— Prompt —
Copy out all the lines of the data that hold the word "Column".

Data provided Block Start

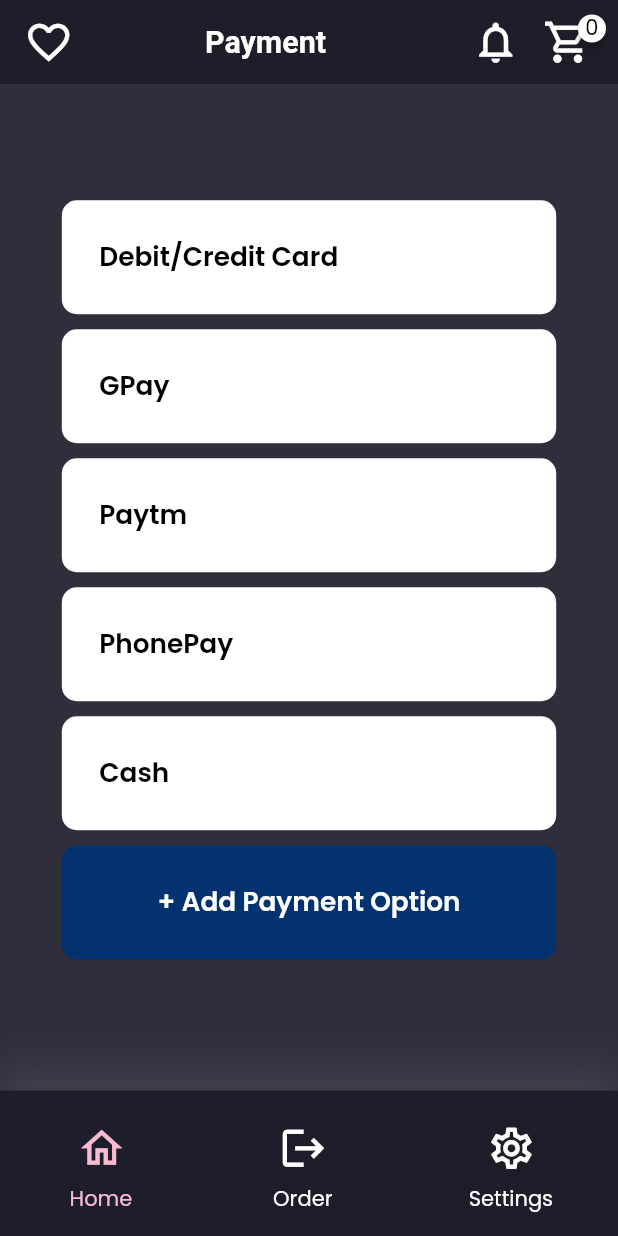
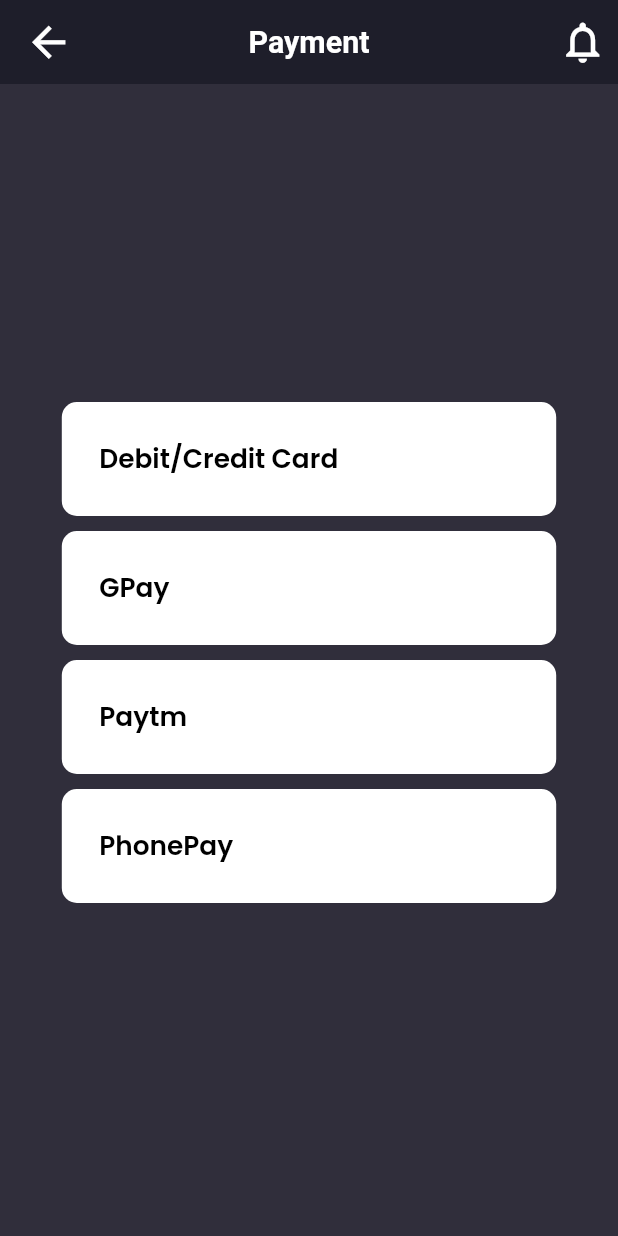
Before and after one commit to Samiksha-Garg/CanteenFoodSystem, a Flutter app: the Payment screen opened directly, on a phone screen of 412 x 824 dp. Run offline on Flutter 3.47's test engine with Material 2 defaults, Android fonts, the phone set to English and light mode, and no system bars; drawn by our look-alikes of badges; our stand-ins replace animated_text_kit, cached_network_image, cloud_firestore, email_validator, firebase_auth, firebase_core and 2 more; accounts and stored records are empty.

Commit message:
linked payment screen

```diff
--- a/lib/screens/cartScreen/components/place_order_card.dart
+++ b/lib/screens/cartScreen/components/place_order_card.dart
@@ -3,6 +3,7 @@ import 'package:canteen_system/helper/constants.dart';
 import 'package:canteen_system/helper/size_config.dart';
 import 'package:canteen_system/models/Cart.dart';
 import 'package:canteen_system/providers/cart_provider.dart';
+import 'package:canteen_system/screens/payment/payment.dart';
 import 'package:flutter/material.dart';
 import 'package:provider/src/provider.dart';
 import 'package:provider/src/consumer.dart';
@@ -57,7 +58,10 @@ class PlaceOrderCard extends StatelessWidget {
                 SizedBox(
                   width: double.infinity,
                   child: CustomButton(
-                    press: () {},
+                    press: () {
+                      Navigator.push(context,
+                          MaterialPageRoute(builder: (context) => Payment()));
+                    },
                     text: "Place Order",
                   ),
                 )
--- a/lib/screens/payment/payment.dart
+++ b/lib/screens/payment/payment.dart
@@ -9,11 +9,36 @@ class Payment extends StatelessWidget {
 
   @override
   Widget build(BuildContext context) {
-    SizeConfig().init(context);
     return Scaffold(
       backgroundColor: Color.fromRGBO(48, 46, 59, 1),
-      appBar: customAppBar("Payment"),
-      bottomNavigationBar: const CustomBottomNavBar(),
+      appBar: AppBar(
+        leading: Padding(
+          padding: const EdgeInsets.only(left: 8),
+          child: IconButton(
+            icon: Icon(Icons.arrow_back,
+                color: kTextColor, size: getProportionateScreenWidth(30)),
+            onPressed: () {
+              Navigator.pop(context);
+            },
+          ),
+        ),
+        title: Center(
+          child: Text(
+            "Payment",
+            style: kAppBarTextStyle,
+          ),
+        ),
+        actions: [
+          Padding(
+            padding: const EdgeInsets.only(left: 8),
+            child: IconButton(
+              icon: Icon(Icons.notifications_outlined,
+                  color: kTextColor, size: getProportionateScreenWidth(30)),
+              onPressed: () {},
+            ),
+          ),
+        ],
+      ),
       body: SafeArea(
         child: Center(
           child: SingleChildScrollView(
@@ -79,34 +104,34 @@ class Payment extends StatelessWidget {
                     style: kHeadingTextStyle.copyWith(color: Colors.black),
                   ),
                 ),
-                Container(
-                  padding: EdgeInsets.all(25),
-                  margin: EdgeInsets.only(bottom: 10),
-                  width: getProportionateScreenWidth(300),
-                  decoration: BoxDecoration(
-                    color: Colors.white,
-                    borderRadius: BorderRadius.circular(10),
-                  ),
-                  child: Text(
-                    'Cash',
-                    textAlign: TextAlign.start,
-                    style: kHeadingTextStyle.copyWith(color: Colors.black),
-                  ),
-                ),
-                Container(
-                  padding: EdgeInsets.all(25),
-                  margin: EdgeInsets.only(bottom: 10),
-                  width: getProportionateScreenWidth(300),
-                  decoration: BoxDecoration(
-                    color: Color.fromRGBO(2, 51, 112, 1),
-                    borderRadius: BorderRadius.circular(10),
-                  ),
-                  child: Text(
-                    '+ Add Payment Option',
-                    textAlign: TextAlign.center,
-                    style: kHeadingTextStyle,
-                  ),
-                ),
+                // Container(
+                //   padding: EdgeInsets.all(25),
+                //   margin: EdgeInsets.only(bottom: 10),
+                //   width: getProportionateScreenWidth(300),
+                //   decoration: BoxDecoration(
+                //     color: Colors.white,
+                //     borderRadius: BorderRadius.circular(10),
+                //   ),
+                //   child: Text(
+                //     'Cash',
+                //     textAlign: TextAlign.start,
+                //     style: kHeadingTextStyle.copyWith(color: Colors.black),
+                //   ),
+                // ),
+                // Container(
+                //   padding: EdgeInsets.all(25),
+                //   margin: EdgeInsets.only(bottom: 10),
+                //   width: getProportionateScreenWidth(300),
+                //   decoration: BoxDecoration(
+                //     color: Color.fromRGBO(2, 51, 112, 1),
+                //     borderRadius: BorderRadius.circular(10),
+                //   ),
+                //   child: Text(
+                //     '+ Add Payment Option',
+                //     textAlign: TextAlign.center,
+                //     style: kHeadingTextStyle,
+                //   ),
+                // ),
                 SizedBox(
                   height: getProportionateScreenHeight(10),
                 ),
```
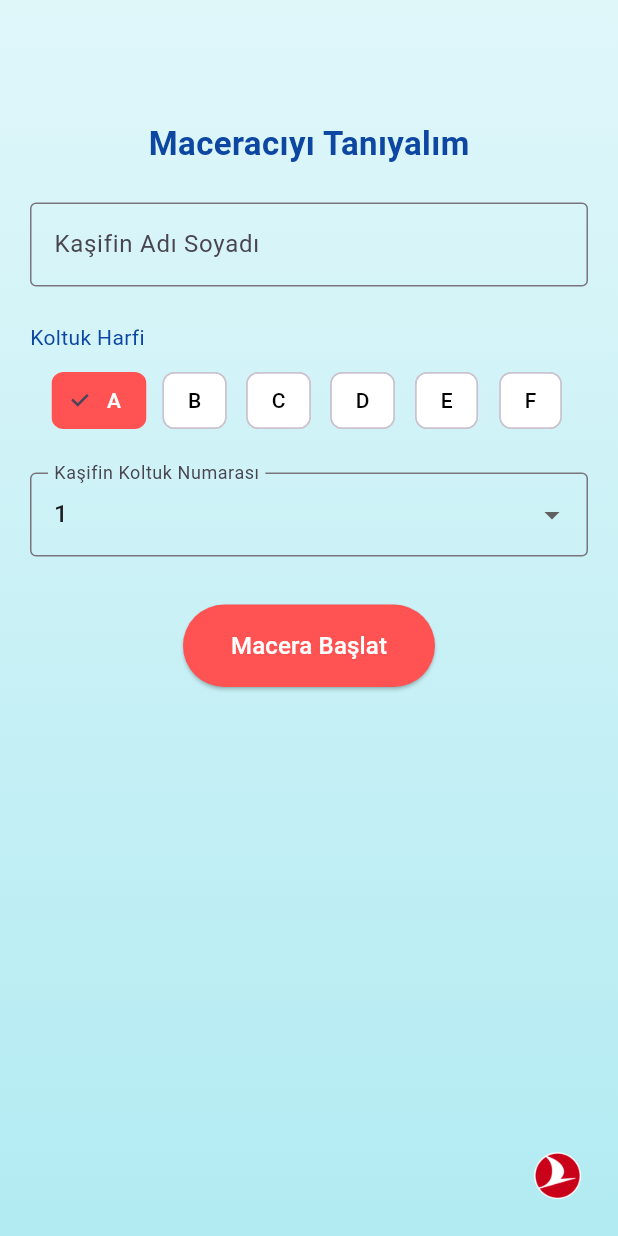
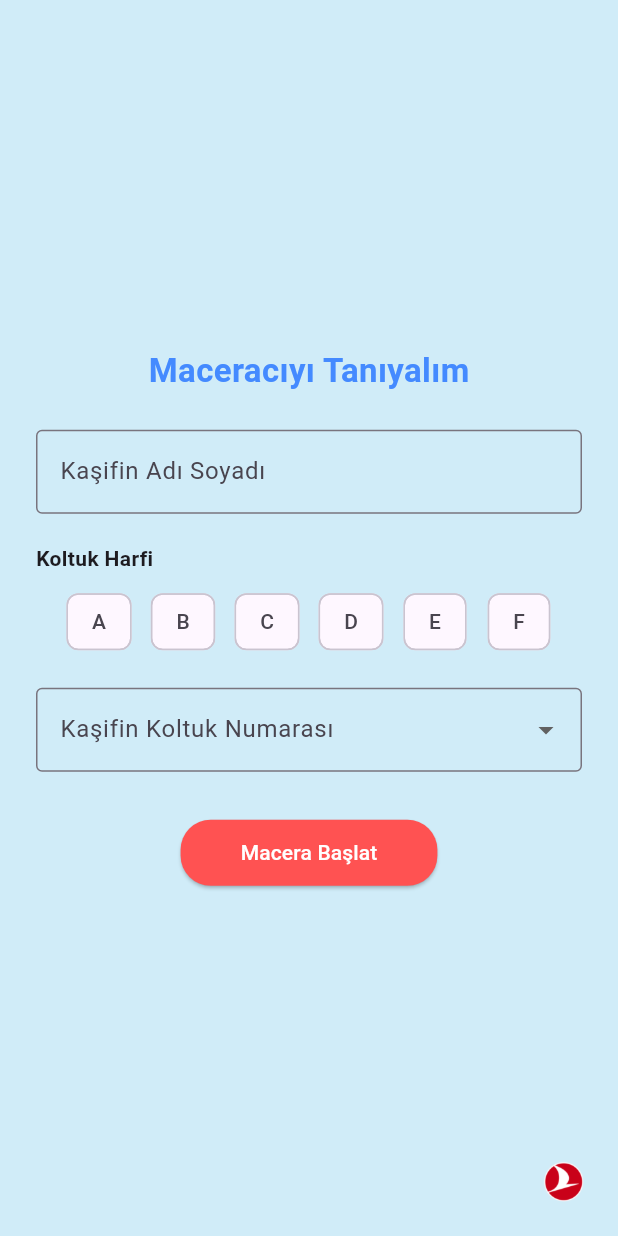
Before and after one commit to alpbeygithub/dunya-kasifi, a Flutter app: the screen it shows after launch, on a phone screen of 412 x 824 dp. Run offline on Flutter 3.47's test engine with Material 3 defaults, Android fonts, the phone set to English and light mode, and no system bars; our stand-ins replace form_field_validator.

Commit message:
Kaşif seç ekranı düzenlendi: arka plan değişti, emojiler kaldırıldı

```diff
--- a/lib/features/auth/screens/login_screen.dart
+++ b/lib/features/auth/screens/login_screen.dart
@@ -1,5 +1,6 @@
 import 'package:flutter/material.dart';
 import '../widgets/login_form.dart';
+import 'splash_screen.dart'; // veya gitmek istediğin ekran
 
 class LoginScreen extends StatelessWidget {
   const LoginScreen({super.key});
@@ -7,42 +8,46 @@ class LoginScreen extends StatelessWidget {
   @override
   Widget build(BuildContext context) {
     return Scaffold(
-      resizeToAvoidBottomInset: true,
-      body: Stack(
+      backgroundColor: const Color(0xFFd0ecf8),
+      body: SafeArea(
+        child: Stack(
           children: [
-          // Sky gradient background
-          Container(
-            decoration: const BoxDecoration(
-              gradient: LinearGradient(
-                colors: [Color(0xFFE0F7FA), Color(0xFFB2EBF2)],
-                begin: Alignment.topCenter,
-                end: Alignment.bottomCenter,
+            Center(
+              child: SingleChildScrollView(
+                padding: const EdgeInsets.symmetric(horizontal: 24.0, vertical: 32.0),
+                child: Column(
+                  mainAxisAlignment: MainAxisAlignment.center,
+                  children: [
+                    const Text(
+                      'Maceracıyı Tanıyalım',
+                      style: TextStyle(
+                        fontSize: 22,
+                        fontWeight: FontWeight.bold,
+                        color: Colors.blueAccent,
                       ),
                     ),
+                    const SizedBox(height: 24),
+                    LoginForm(
+                      onSubmit: (name, seatLetter, seatNumber) {
+                        Navigator.pushReplacementNamed(context, '/select-explorer');
+                      },
                     ),
-          const Padding(
-            padding: EdgeInsets.all(20.0),
-            child: SingleChildScrollView(
-              child: Column(
-                children: [
-                  SizedBox(height: 60),
-                  LoginForm(),
                   ],
                 ),
               ),
             ),
-          // THY logo bottom right
             Positioned(
               bottom: 16,
               right: 16,
               child: Image.asset(
                 'assets/images/thy_logo.png',
-              width: 48,
-              height: 48,
+                width: 40,
+                height: 40,
               ),
             ),
           ],
         ),
+      ),
     );
   }
 }
--- a/lib/features/auth/widgets/login_form.dart
+++ b/lib/features/auth/widgets/login_form.dart
@@ -1,114 +1,106 @@
 import 'package:flutter/material.dart';
 
 class LoginForm extends StatefulWidget {
-  const LoginForm({super.key});
+  final void Function(String name, String seatLetter, String seatNumber) onSubmit;
+
+  const LoginForm({super.key, required this.onSubmit});
 
   @override
   State<LoginForm> createState() => _LoginFormState();
 }
 
 class _LoginFormState extends State<LoginForm> {
-  final TextEditingController nameController = TextEditingController();
-  String selectedSeatLetter = 'A';
-  int selectedSeatNumber = 1;
+  final TextEditingController _nameController = TextEditingController();
+  String? selectedSeatLetter;
+  String? selectedSeatNumber;
+  final GlobalKey<FormState> _formKey = GlobalKey<FormState>();
 
   final List<String> seatLetters = ['A', 'B', 'C', 'D', 'E', 'F'];
+  final List<String> seatNumbers = List.generate(30, (index) => (index + 1).toString());
+
+  void _submitForm() {
+    if (_nameController.text.isEmpty || selectedSeatLetter == null || selectedSeatNumber == null) {
+      ScaffoldMessenger.of(context).showSnackBar(
+        SnackBar(
+          content: const Text('Lütfen tüm alanları doldurun'),
+          backgroundColor: Colors.redAccent,
+        ),
+      );
+      return;
+    }
+
+    widget.onSubmit(
+      _nameController.text,
+      selectedSeatLetter!,
+      selectedSeatNumber!,
+    );
+  }
 
   @override
   Widget build(BuildContext context) {
-    return Column(
+    return Form(
+      key: _formKey,
+      child: Column(
         children: [
-        Text(
-          'Maceracıyı Tanıyalım',
-          style: TextStyle(
-            fontSize: 22,
-            fontWeight: FontWeight.bold,
-            color: Colors.blue.shade900,
-          ),
-        ),
-        const SizedBox(height: 24),
           TextField(
-          controller: nameController,
+            controller: _nameController,
             decoration: const InputDecoration(
               labelText: 'Kaşifin Adı Soyadı',
               border: OutlineInputBorder(),
             ),
           ),
-        const SizedBox(height: 24),
-        Align(
+          const SizedBox(height: 20),
+          const Align(
             alignment: Alignment.centerLeft,
-          child: Text(
-            'Koltuk Harfi',
-            style: TextStyle(color: Colors.blue.shade900),
-          ),
+            child: Text("Koltuk Harfi", style: TextStyle(fontWeight: FontWeight.bold)),
           ),
           const SizedBox(height: 8),
-        SingleChildScrollView(
-          scrollDirection: Axis.horizontal,
-          child: Row(
+          Wrap(
+            spacing: 8,
             children: seatLetters.map((letter) {
               final isSelected = selectedSeatLetter == letter;
-              return Padding(
-                padding: const EdgeInsets.symmetric(horizontal: 4.0),
-                child: ChoiceChip(
+              return ChoiceChip(
                 label: Text(letter),
                 selected: isSelected,
+                selectedColor: Colors.redAccent,
                 onSelected: (_) {
                   setState(() {
                     selectedSeatLetter = letter;
                   });
                 },
-                  selectedColor: Colors.redAccent,
-                  backgroundColor: Colors.white,
-                  labelStyle: TextStyle(
-                    color: isSelected ? Colors.white : Colors.black,
-                  ),
-                ),
               );
             }).toList(),
           ),
-        ),
-        const SizedBox(height: 24),
-        DropdownButtonFormField<int>(
-          value: selectedSeatNumber,
+          const SizedBox(height: 20),
+          DropdownButtonFormField<String>(
             decoration: const InputDecoration(
-            labelText: 'Kaşifin Koltuk Numarası',
+              labelText: "Kaşifin Koltuk Numarası",
               border: OutlineInputBorder(),
             ),
-          items: List.generate(40, (index) {
-            final seat = index + 1;
-            return DropdownMenuItem(
-              value: seat,
-              child: Text(seat.toString()),
-            );
-          }),
+            value: selectedSeatNumber,
+            items: seatNumbers
+                .map((number) => DropdownMenuItem(value: number, child: Text(number)))
+                .toList(),
             onChanged: (value) {
-            if (value != null) {
               setState(() {
                 selectedSeatNumber = value;
               });
-            }
             },
           ),
-        const SizedBox(height: 32),
+          const SizedBox(height: 30),
           ElevatedButton(
-          onPressed: () {
-            Navigator.pushNamed(context, '/select-explorer');
-          },
-
+            onPressed: _submitForm,
             style: ElevatedButton.styleFrom(
               backgroundColor: Colors.redAccent,
-            padding: const EdgeInsets.symmetric(horizontal: 32, vertical: 16),
               shape: RoundedRectangleBorder(
-              borderRadius: BorderRadius.circular(30),
+                borderRadius: BorderRadius.circular(20),
               ),
+              padding: const EdgeInsets.symmetric(horizontal: 40, vertical: 12),
             ),
-          child: const Text(
-            'Macera Başlat',
-            style: TextStyle(fontSize: 16, color: Colors.white),
-          ),
+            child: const Text("Macera Başlat", style: TextStyle(color: Colors.white)),
           ),
         ],
+      ),
     );
   }
 }
--- a/lib/features/explorer/screens/select_explorer_screen.dart
+++ b/lib/features/explorer/screens/select_explorer_screen.dart
@@ -7,7 +7,7 @@ class SelectExplorerScreen extends StatelessWidget {
   @override
   Widget build(BuildContext context) {
     return Scaffold(
-      backgroundColor: const Color(0xFFFDF7FF),
+      backgroundColor: const Color(0xFFD0ECF8), // Gökyüzü teması
       body: SafeArea(
         child: Center(
           child: Column(
@@ -18,6 +18,7 @@ class SelectExplorerScreen extends StatelessWidget {
                 style: TextStyle(
                   fontSize: 28,
                   fontWeight: FontWeight.bold,
+                  color: Colors.blueAccent,
                 ),
               ),
               const SizedBox(height: 10),
@@ -38,22 +39,18 @@ class SelectExplorerScreen extends StatelessWidget {
                   children: [
                     ExplorerCard(
                       name: 'Kaşif 1',
-                      emoji: '🧭',
                       onTap: () => Navigator.pushNamed(context, '/select-game'),
                     ),
                     ExplorerCard(
                       name: 'Kaşif 2',
-                      emoji: '🦸‍♀️',
                       onTap: () => Navigator.pushNamed(context, '/select-game'),
                     ),
                     ExplorerCard(
                       name: 'Kaşif 3',
-                      emoji: '🚀',
                       onTap: () => Navigator.pushNamed(context, '/select-game'),
                     ),
                     ExplorerCard(
                       name: 'Kaşif 4',
-                      emoji: '🌍',
                       onTap: () => Navigator.pushNamed(context, '/select-game'),
                     ),
                   ],
--- a/lib/features/explorer/widgets/explorer_card.dart
+++ b/lib/features/explorer/widgets/explorer_card.dart
@@ -2,13 +2,11 @@ import 'package:flutter/material.dart';
 
 class ExplorerCard extends StatelessWidget {
   final String name;
-  final String emoji;
   final VoidCallback onTap;
 
   const ExplorerCard({
     super.key,
     required this.name,
-    required this.emoji,
     required this.onTap,
   });
 
@@ -30,16 +28,10 @@ class ExplorerCard extends StatelessWidget {
           ],
         ),
         child: Center(
-          child: Column(
-            mainAxisSize: MainAxisSize.min,
-            children: [
-              Text(emoji, style: const TextStyle(fontSize: 36)),
-              const SizedBox(height: 8),
-              Text(
-                name,
-                style: const TextStyle(fontSize: 18, fontWeight: FontWeight.bold),
-              ),
-            ],
+          child: Text(
+            name,
+            style: const TextStyle(fontSize: 18, fontWeight: FontWeight.bold),
+            textAlign: TextAlign.center,
           ),
         ),
       ),
--- a/pubspec.yaml
+++ b/pubspec.yaml
@@ -51,7 +51,7 @@ dev_dependencies:
 # The following section is specific to Flutter packages.
 flutter:
   assets:
-    - assets/images/thy_logo.png
+    - assets/images/
 
   # The following line ensures that the Material Icons font is
   # included with your application, so that you can use the icons in
```
Lines whose indentation alone changed are shown as unchanged.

Data provided Block End

— Task response —
+                child: Column(
-              child: Column(
-    return Column(
+      child: Column(
           child: Column(
-          child: Column(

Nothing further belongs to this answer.